Aim of the task:
Go line by line through the listing below and copy those that hold "Antal".

Content starts

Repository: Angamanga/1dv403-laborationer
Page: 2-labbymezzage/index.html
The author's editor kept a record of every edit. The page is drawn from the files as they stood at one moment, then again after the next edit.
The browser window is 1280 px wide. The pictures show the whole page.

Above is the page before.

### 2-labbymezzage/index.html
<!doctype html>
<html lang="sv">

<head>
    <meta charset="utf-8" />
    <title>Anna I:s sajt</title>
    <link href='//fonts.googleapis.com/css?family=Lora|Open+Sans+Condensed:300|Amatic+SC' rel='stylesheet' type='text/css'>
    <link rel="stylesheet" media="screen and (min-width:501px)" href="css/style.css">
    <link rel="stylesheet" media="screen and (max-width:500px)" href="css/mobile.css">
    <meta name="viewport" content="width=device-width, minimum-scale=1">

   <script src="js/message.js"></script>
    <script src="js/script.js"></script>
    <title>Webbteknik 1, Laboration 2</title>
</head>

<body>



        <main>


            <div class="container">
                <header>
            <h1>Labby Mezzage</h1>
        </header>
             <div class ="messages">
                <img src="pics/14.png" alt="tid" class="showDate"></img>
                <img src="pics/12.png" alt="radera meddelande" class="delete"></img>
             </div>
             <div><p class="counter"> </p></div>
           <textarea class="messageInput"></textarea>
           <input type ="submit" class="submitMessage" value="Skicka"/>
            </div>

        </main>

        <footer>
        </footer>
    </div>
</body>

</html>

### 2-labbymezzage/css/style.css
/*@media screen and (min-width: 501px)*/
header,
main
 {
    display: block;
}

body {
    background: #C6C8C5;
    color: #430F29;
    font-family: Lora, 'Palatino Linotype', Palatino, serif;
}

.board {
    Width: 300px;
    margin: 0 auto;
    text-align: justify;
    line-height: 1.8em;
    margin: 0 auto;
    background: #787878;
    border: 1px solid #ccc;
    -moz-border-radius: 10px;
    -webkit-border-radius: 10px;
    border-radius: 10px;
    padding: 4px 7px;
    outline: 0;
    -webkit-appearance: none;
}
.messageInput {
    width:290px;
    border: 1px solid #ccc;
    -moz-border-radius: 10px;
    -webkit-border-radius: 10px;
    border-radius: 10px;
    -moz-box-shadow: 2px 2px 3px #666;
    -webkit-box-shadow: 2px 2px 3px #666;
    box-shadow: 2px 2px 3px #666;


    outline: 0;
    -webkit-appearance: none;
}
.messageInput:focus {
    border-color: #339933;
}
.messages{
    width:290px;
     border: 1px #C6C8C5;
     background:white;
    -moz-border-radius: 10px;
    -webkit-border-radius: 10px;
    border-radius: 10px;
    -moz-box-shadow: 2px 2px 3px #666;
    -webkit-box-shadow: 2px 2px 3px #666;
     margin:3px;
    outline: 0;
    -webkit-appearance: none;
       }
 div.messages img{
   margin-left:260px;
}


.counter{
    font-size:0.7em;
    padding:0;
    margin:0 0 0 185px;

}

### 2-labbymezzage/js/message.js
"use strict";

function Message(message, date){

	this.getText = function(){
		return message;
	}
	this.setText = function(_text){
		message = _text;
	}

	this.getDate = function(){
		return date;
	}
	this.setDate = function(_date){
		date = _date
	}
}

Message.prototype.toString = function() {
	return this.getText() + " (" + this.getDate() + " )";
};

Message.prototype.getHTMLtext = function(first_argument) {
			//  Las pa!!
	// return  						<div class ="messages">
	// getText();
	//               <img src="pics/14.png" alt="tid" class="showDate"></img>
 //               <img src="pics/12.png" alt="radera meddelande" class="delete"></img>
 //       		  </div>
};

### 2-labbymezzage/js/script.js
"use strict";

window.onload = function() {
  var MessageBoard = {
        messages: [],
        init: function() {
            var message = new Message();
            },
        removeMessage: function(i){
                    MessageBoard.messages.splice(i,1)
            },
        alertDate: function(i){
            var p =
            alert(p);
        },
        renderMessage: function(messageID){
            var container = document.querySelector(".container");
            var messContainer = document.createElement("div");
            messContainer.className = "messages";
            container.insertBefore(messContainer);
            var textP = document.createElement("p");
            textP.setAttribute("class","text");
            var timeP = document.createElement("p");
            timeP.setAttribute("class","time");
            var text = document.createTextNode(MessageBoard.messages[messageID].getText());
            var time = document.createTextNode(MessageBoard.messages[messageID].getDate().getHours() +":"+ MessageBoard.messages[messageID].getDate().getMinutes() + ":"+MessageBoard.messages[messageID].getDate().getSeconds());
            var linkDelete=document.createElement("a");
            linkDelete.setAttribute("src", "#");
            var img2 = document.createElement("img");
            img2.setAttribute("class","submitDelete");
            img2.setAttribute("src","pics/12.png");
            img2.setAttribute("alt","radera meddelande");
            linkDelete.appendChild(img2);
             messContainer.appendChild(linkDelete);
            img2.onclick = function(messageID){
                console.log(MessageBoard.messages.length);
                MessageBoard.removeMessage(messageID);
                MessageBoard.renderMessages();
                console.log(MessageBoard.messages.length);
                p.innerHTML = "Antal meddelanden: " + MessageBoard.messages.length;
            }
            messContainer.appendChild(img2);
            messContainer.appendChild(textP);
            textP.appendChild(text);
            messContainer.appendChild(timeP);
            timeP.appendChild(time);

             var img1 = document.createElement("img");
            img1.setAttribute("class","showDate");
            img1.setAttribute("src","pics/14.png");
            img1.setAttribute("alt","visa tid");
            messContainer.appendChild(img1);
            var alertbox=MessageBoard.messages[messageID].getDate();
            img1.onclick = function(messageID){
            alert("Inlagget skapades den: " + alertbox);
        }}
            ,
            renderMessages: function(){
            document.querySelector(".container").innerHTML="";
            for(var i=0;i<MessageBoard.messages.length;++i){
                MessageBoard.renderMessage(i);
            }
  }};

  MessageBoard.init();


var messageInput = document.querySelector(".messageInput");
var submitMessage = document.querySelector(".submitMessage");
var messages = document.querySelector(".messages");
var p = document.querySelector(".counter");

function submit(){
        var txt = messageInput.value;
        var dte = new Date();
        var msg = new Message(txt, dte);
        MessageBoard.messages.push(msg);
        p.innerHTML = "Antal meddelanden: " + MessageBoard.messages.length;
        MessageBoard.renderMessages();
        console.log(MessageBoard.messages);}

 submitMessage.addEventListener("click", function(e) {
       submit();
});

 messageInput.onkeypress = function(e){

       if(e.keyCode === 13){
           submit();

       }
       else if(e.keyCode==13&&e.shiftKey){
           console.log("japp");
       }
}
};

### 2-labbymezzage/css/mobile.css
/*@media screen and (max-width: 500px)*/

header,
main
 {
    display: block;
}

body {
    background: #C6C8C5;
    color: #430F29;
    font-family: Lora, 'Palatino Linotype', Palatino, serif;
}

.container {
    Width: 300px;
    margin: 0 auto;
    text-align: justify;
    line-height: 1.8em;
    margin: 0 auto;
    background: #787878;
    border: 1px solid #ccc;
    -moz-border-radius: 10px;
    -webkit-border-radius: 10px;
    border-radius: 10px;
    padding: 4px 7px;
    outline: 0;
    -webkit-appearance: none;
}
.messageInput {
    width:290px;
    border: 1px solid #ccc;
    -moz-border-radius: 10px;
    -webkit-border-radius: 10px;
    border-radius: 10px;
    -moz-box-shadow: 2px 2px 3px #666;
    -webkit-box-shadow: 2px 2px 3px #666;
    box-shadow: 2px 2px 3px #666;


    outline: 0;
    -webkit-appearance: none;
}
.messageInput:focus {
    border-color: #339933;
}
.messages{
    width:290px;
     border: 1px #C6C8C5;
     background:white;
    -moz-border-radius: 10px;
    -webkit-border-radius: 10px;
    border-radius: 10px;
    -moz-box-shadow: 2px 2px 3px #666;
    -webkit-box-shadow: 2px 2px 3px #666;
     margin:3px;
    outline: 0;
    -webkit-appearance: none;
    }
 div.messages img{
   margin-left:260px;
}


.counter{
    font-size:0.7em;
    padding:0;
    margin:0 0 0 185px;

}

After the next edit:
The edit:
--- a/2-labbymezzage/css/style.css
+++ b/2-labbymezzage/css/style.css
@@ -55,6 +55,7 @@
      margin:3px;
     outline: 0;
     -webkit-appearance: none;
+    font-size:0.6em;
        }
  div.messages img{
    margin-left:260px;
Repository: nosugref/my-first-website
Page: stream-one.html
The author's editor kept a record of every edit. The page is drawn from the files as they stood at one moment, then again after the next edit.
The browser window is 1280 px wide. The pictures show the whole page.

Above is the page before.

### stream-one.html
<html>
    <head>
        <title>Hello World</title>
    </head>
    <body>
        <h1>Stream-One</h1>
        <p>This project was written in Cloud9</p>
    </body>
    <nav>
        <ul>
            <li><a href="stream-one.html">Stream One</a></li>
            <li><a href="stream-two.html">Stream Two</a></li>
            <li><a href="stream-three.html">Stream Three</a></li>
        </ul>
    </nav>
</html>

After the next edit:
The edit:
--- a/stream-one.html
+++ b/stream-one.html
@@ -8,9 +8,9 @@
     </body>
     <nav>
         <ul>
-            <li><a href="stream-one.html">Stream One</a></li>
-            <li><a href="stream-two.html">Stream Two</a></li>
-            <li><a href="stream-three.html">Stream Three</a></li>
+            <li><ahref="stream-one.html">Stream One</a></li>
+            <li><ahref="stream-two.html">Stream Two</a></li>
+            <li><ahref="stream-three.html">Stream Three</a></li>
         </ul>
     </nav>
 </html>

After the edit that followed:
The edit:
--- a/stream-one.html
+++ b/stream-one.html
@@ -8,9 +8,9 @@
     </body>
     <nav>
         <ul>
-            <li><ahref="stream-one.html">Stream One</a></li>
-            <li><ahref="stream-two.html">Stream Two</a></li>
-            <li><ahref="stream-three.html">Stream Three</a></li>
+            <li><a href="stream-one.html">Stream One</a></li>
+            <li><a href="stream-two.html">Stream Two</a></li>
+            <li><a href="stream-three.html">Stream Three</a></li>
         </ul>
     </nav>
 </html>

Content ends

Your response:
                p.innerHTML = "Antal meddelanden: " + MessageBoard.messages.length;
        p.innerHTML = "Antal meddelanden: " + MessageBoard.messages.length;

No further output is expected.